Flying Scotsman to pass through Wellingborough, Kettering and Corby

The world-famous Flying Scotsman will visit Northamptonshire again in June.

The iconic steam engine will pull carriages through Wellingborough, stop at Kettering and travel over Harringworth Viaduct via Corby on a trip from Ealing Broadway to York on Saturday, June 29.

Flying Scotsman in Kettering

Flying Scotsman in Kettering

Huge crowds are expected to line the tracks to gain a glimpse with an estimated 2,000 people turning out last time it visited the county.

Rail campaigner David Fursdon said: “We have had the Flying Scotsman in the north of the county about three times recently and when it travels along the area from Kettering to Manton, combined with Harringworth Viaduct, people come from far and wide.

“It’s the most famous of them all and it always gets people of all ages out to see the sights and smell the smells.”

CLICK HERE TO SEE OUR PICTURE GALLERY FROM THE FLYING SCOTSMAN’S VISIT TO NORTHAMPTONSHIRE LAST YEAR

The Flying Scotsman returns in June. Picture by Ian Hillier.

The Flying Scotsman returns in June. Picture by Ian Hillier.

The locomotive will travel on the Midland Main Line from Bedford before leaving the line after Kettering to take the former Midland Railway Nottingham direct line.

It will pass through Corby’s station, climb the famous Harringworth Viaduct and then on to Wing Tunnel, Manton Junction and Oakham before stopping at Melton Mowbray and then going further north.

Approximate timings are:

9.47am Kettering Station

9.55am Corby

10am Gretton

10.05am Harringworth Viaduct

10.15am Manton Junction

10.20am Oakham

It will then return diesel-hauled in the evening, stopping in Kettering to set down passengers at 8.37pm.

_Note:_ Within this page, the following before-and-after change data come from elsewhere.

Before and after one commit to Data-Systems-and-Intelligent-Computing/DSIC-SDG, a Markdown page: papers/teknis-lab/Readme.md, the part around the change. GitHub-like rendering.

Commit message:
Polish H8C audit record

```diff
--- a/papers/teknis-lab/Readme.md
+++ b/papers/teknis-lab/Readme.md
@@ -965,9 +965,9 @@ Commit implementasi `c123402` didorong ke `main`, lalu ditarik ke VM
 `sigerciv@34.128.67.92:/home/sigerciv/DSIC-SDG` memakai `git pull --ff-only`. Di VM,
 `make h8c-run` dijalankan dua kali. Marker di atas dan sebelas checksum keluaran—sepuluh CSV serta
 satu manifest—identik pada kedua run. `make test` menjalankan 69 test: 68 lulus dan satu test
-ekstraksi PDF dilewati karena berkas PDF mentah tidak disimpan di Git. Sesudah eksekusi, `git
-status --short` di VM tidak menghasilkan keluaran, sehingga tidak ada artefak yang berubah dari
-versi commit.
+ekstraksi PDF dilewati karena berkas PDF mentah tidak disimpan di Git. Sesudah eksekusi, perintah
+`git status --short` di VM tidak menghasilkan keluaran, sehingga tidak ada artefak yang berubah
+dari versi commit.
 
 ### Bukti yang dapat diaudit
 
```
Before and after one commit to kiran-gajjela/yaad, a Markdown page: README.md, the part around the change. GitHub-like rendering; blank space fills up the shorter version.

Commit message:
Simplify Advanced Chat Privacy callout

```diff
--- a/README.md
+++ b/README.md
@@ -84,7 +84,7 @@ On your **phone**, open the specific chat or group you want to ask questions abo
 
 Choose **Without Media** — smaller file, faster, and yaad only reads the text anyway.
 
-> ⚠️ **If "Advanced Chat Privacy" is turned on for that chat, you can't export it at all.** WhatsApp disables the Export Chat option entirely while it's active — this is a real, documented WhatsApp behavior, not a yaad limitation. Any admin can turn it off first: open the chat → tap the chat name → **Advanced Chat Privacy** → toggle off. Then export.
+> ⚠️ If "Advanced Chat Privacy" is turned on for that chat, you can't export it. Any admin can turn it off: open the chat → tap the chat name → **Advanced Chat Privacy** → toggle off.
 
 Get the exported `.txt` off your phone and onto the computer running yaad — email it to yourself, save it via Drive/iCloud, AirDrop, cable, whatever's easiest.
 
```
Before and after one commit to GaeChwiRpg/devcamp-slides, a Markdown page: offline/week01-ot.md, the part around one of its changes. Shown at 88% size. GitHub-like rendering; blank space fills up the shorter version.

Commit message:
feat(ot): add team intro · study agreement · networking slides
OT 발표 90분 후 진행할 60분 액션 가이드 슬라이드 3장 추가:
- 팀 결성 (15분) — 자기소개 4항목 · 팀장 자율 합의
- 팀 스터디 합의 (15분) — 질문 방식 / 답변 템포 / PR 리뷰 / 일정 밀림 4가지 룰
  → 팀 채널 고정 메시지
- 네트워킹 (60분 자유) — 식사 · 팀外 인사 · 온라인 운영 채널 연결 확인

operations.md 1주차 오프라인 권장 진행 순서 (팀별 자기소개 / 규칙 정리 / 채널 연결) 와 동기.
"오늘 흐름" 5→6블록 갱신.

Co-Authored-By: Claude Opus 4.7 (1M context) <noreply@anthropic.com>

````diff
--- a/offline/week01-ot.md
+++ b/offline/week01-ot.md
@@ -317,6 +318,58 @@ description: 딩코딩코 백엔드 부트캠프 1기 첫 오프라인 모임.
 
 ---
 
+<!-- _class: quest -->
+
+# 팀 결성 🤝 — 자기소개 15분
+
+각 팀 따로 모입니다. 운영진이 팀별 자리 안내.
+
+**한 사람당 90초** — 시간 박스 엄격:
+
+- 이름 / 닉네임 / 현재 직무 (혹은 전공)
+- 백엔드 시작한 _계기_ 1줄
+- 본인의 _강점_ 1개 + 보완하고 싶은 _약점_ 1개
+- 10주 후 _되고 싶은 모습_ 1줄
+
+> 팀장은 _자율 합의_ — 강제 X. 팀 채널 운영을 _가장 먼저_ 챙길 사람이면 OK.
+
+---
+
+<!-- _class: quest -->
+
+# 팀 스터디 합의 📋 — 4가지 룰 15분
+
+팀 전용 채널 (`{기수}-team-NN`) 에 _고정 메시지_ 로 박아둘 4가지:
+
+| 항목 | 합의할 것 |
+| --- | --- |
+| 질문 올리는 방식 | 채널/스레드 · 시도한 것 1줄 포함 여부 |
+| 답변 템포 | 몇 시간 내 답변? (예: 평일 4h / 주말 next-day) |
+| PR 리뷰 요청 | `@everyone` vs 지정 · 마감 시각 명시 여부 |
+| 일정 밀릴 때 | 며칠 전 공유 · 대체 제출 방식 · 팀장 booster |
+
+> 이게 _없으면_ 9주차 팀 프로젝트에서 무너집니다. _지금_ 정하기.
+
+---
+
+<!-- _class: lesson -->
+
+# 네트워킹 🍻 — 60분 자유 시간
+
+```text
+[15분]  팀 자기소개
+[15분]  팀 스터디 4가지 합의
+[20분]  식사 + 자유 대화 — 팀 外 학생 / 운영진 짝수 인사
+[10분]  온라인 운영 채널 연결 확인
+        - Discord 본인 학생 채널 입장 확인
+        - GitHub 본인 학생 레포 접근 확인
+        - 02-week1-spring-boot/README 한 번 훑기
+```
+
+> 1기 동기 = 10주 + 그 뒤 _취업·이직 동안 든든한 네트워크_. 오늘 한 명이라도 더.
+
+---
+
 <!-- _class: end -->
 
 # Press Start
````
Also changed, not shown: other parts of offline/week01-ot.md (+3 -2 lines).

Designed by Edinburgh-born Sir Nigel Gresley in 1923, the Flying Scotsman was created to haul the Edinburgh-London express train on the East Coast main line.

It was the first steam locomotive to reach 100mph in 1934 and set a record for the longest non-stop run at 422 miles in Australia in 1989.

It was later restored at a cost of £4.5m at York’s National Railway Museum.

The trip is the latest iconic steam engine journey in the area after the Duchess of Sutherland passed through Northamptonshire on March 9.

Spectators on June 29 are being asked to not trespass on the railway or private property and to ensure their viewing spot is safe and legal.